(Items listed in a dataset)
--- START ---
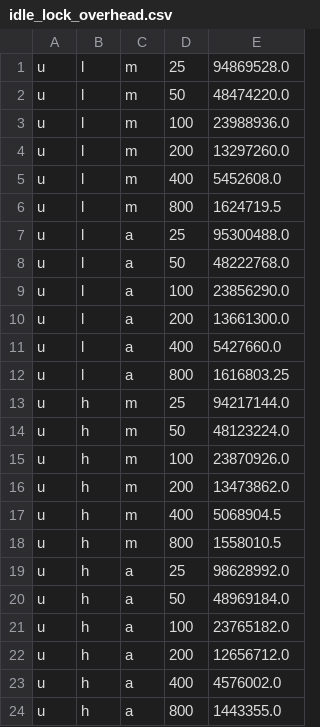
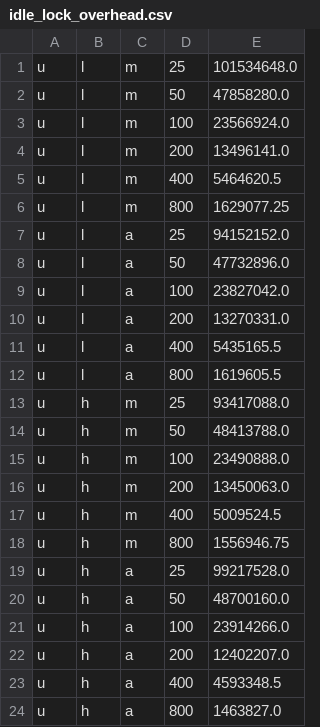
Before and after one commit to laudiacay/parallel, a CSV file: hw3b/data/idle_lock_overhead.csv, drawn as a sheet.

```diff
--- a/hw3b/data/idle_lock_overhead.csv
+++ b/hw3b/data/idle_lock_overhead.csv
@@ -1,24 +1,24 @@
-u,l,m,25,94869528.0
-u,l,m,50,48474220.0
-u,l,m,100,23988936.0
-u,l,m,200,13297260.0
-u,l,m,400,5452608.0
-u,l,m,800,1624719.5
-u,l,a,25,95300488.0
-u,l,a,50,48222768.0
-u,l,a,100,23856290.0
-u,l,a,200,13661300.0
-u,l,a,400,5427660.0
-u,l,a,800,1616803.25
-u,h,m,25,94217144.0
-u,h,m,50,48123224.0
-u,h,m,100,23870926.0
-u,h,m,200,13473862.0
-u,h,m,400,5068904.5
-u,h,m,800,1558010.5
-u,h,a,25,98628992.0
-u,h,a,50,48969184.0
-u,h,a,100,23765182.0
-u,h,a,200,12656712.0
-u,h,a,400,4576002.0
-u,h,a,800,1443355.0
+u,l,m,25,101534648.0
+u,l,m,50,47858280.0
+u,l,m,100,23566924.0
+u,l,m,200,13496141.0
+u,l,m,400,5464620.5
+u,l,m,800,1629077.25
+u,l,a,25,94152152.0
+u,l,a,50,47732896.0
+u,l,a,100,23827042.0
+u,l,a,200,13270331.0
+u,l,a,400,5435165.5
+u,l,a,800,1619605.5
+u,h,m,25,93417088.0
+u,h,m,50,48413788.0
+u,h,m,100,23490888.0
+u,h,m,200,13450063.0
+u,h,m,400,5009524.5
+u,h,m,800,1556946.75
+u,h,a,25,99217528.0
+u,h,a,50,48700160.0
+u,h,a,100,23914266.0
+u,h,a,200,12402207.0
+u,h,a,400,4593348.5
+u,h,a,800,1463827.0
```
Also changed, not shown: 5 other files.
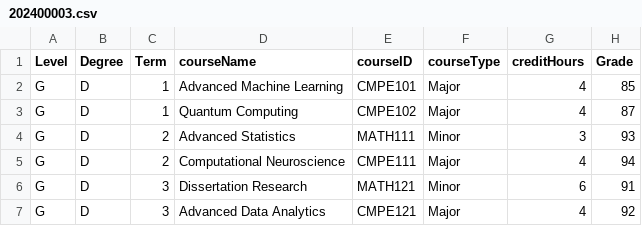
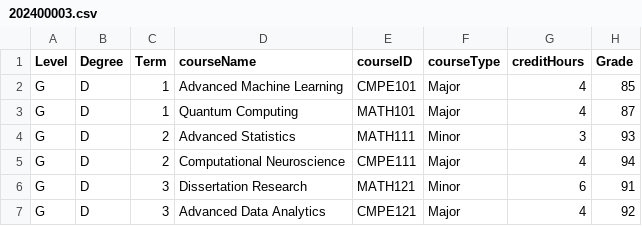
Before and after one commit to Alya109/transcriptSystem, a CSV file: 202400003.csv, drawn as a sheet.

Commit message:
Update 202400003.csv

```diff
--- a/202400003.csv
+++ b/202400003.csv
@@ -2,3 +2,3 @@ Level,Degree,Term,courseName,courseID,courseType,creditHours,Grade
 G,D,1,Advanced Machine Learning,CMPE101,Major,4,85
-G,D,1,Quantum Computing,CMPE102,Major,4,87
+G,D,1,Quantum Computing,MATH101,Major,4,87
 G,D,2,Advanced Statistics,MATH111,Minor,3,93
```
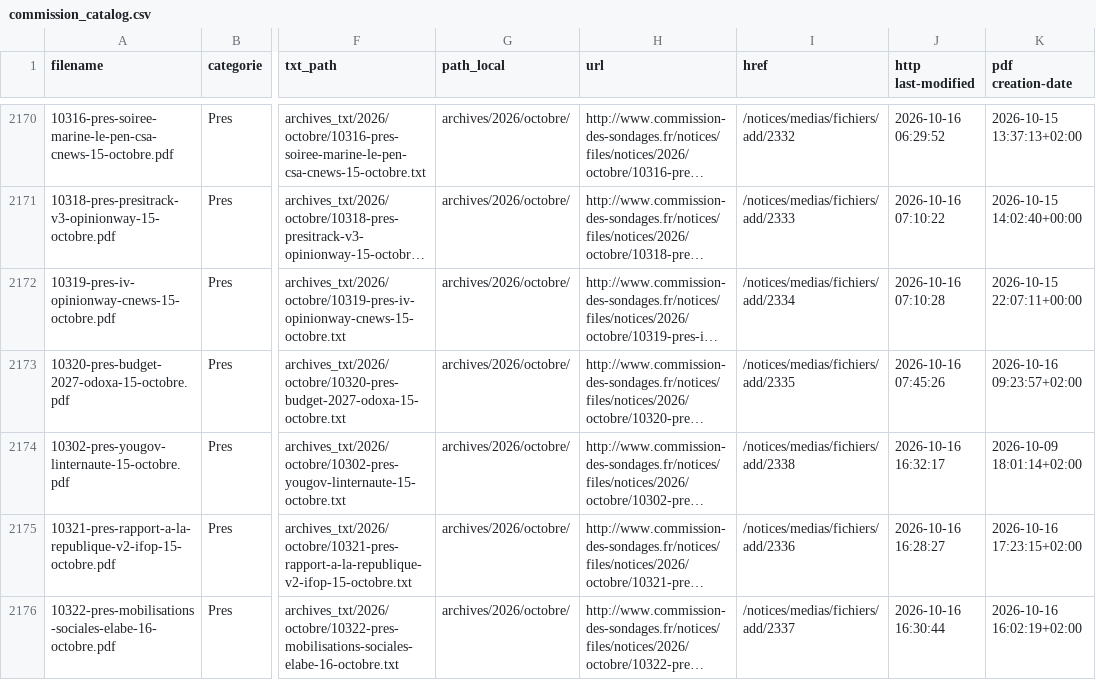
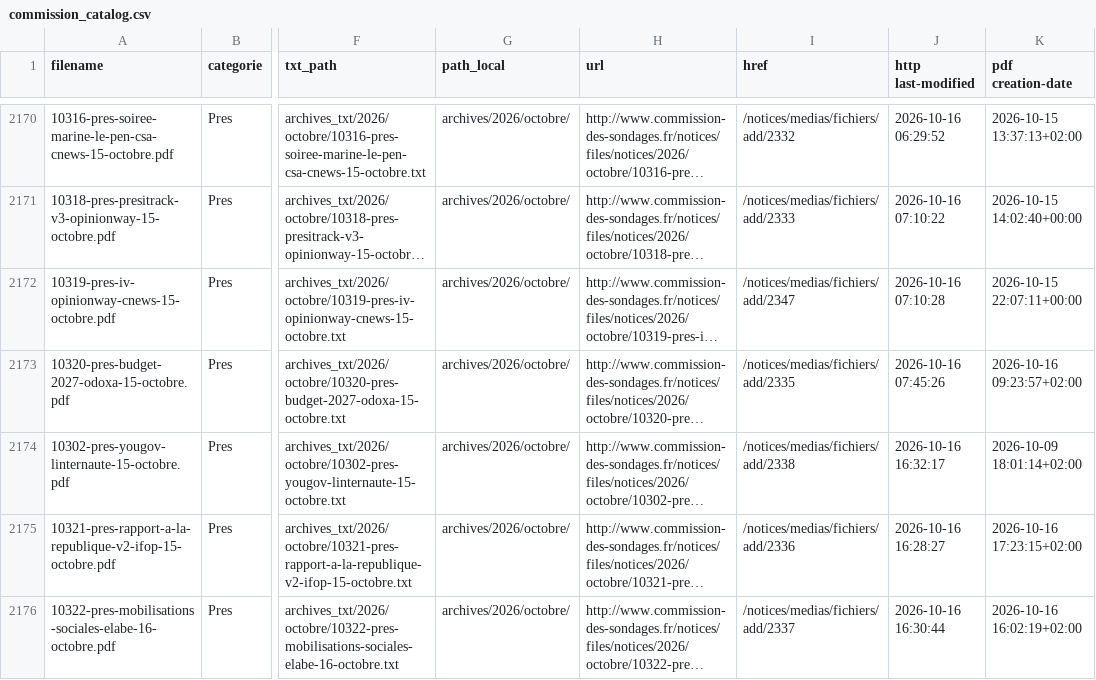
Before and after one commit to whyalwaysrose/presidentielle-2027, a CSV file: data/cache/commission_catalog.csv, drawn as a sheet; only a part is shown, gaps mark what is left out; long unchanged cells end in …; the diff covers the shown part only; the diff names each change by its address in the sheet, - before the commit and + after, or states it on an @@ line.

```diff
--- a/data/cache/commission_catalog.csv
+++ b/data/cache/commission_catalog.csv
-I2172 (href): /notices/medias/fichiers/add/2334
+I2172 (href): /notices/medias/fichiers/add/2347
```
Also changed, not shown: 6 added rows and 3 edited cells elsewhere in this file, 4 other files.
--- END ---
Exercise:
Please copy the data shown above, line by line and exactly, omitting the images.

Written response:
Before and after one commit to laudiacay/parallel, a CSV file: hw3b/data/idle_lock_overhead.csv, drawn as a sheet.

```diff
--- a/hw3b/data/idle_lock_overhead.csv
+++ b/hw3b/data/idle_lock_overhead.csv
@@ -1,24 +1,24 @@
-u,l,m,25,94869528.0
-u,l,m,50,48474220.0
-u,l,m,100,23988936.0
-u,l,m,200,13297260.0
-u,l,m,400,5452608.0
-u,l,m,800,1624719.5
-u,l,a,25,95300488.0
-u,l,a,50,48222768.0
-u,l,a,100,23856290.0
-u,l,a,200,13661300.0
-u,l,a,400,5427660.0
-u,l,a,800,1616803.25
-u,h,m,25,94217144.0
-u,h,m,50,48123224.0
-u,h,m,100,23870926.0
-u,h,m,200,13473862.0
-u,h,m,400,5068904.5
-u,h,m,800,1558010.5
-u,h,a,25,98628992.0
-u,h,a,50,48969184.0
-u,h,a,100,23765182.0
-u,h,a,200,12656712.0
-u,h,a,400,4576002.0
-u,h,a,800,1443355.0
+u,l,m,25,101534648.0
+u,l,m,50,47858280.0
+u,l,m,100,23566924.0
+u,l,m,200,13496141.0
+u,l,m,400,5464620.5
+u,l,m,800,1629077.25
+u,l,a,25,94152152.0
+u,l,a,50,47732896.0
+u,l,a,100,23827042.0
+u,l,a,200,13270331.0
+u,l,a,400,5435165.5
+u,l,a,800,1619605.5
+u,h,m,25,93417088.0
+u,h,m,50,48413788.0
+u,h,m,100,23490888.0
+u,h,m,200,13450063.0
+u,h,m,400,5009524.5
+u,h,m,800,1556946.75
+u,h,a,25,99217528.0
+u,h,a,50,48700160.0
+u,h,a,100,23914266.0
+u,h,a,200,12402207.0
+u,h,a,400,4593348.5
+u,h,a,800,1463827.0
```
Also changed, not shown: 5 other files.
Before and after one commit to Alya109/transcriptSystem, a CSV file: 202400003.csv, drawn as a sheet.

Commit message:
Update 202400003.csv

```diff
--- a/202400003.csv
+++ b/202400003.csv
@@ -2,3 +2,3 @@ Level,Degree,Term,courseName,courseID,courseType,creditHours,Grade
 G,D,1,Advanced Machine Learning,CMPE101,Major,4,85
-G,D,1,Quantum Computing,CMPE102,Major,4,87
+G,D,1,Quantum Computing,MATH101,Major,4,87
 G,D,2,Advanced Statistics,MATH111,Minor,3,93
```
Before and after one commit to whyalwaysrose/presidentielle-2027, a CSV file: data/cache/commission_catalog.csv, drawn as a sheet; only a part is shown, gaps mark what is left out; long unchanged cells end in …; the diff covers the shown part only; the diff names each change by its address in the sheet, - before the commit and + after, or states it on an @@ line.

```diff
--- a/data/cache/commission_catalog.csv
+++ b/data/cache/commission_catalog.csv
-I2172 (href): /notices/medias/fichiers/add/2334
+I2172 (href): /notices/medias/fichiers/add/2347
```
Also changed, not shown: 6 added rows and 3 edited cells elsewhere in this file, 4 other files.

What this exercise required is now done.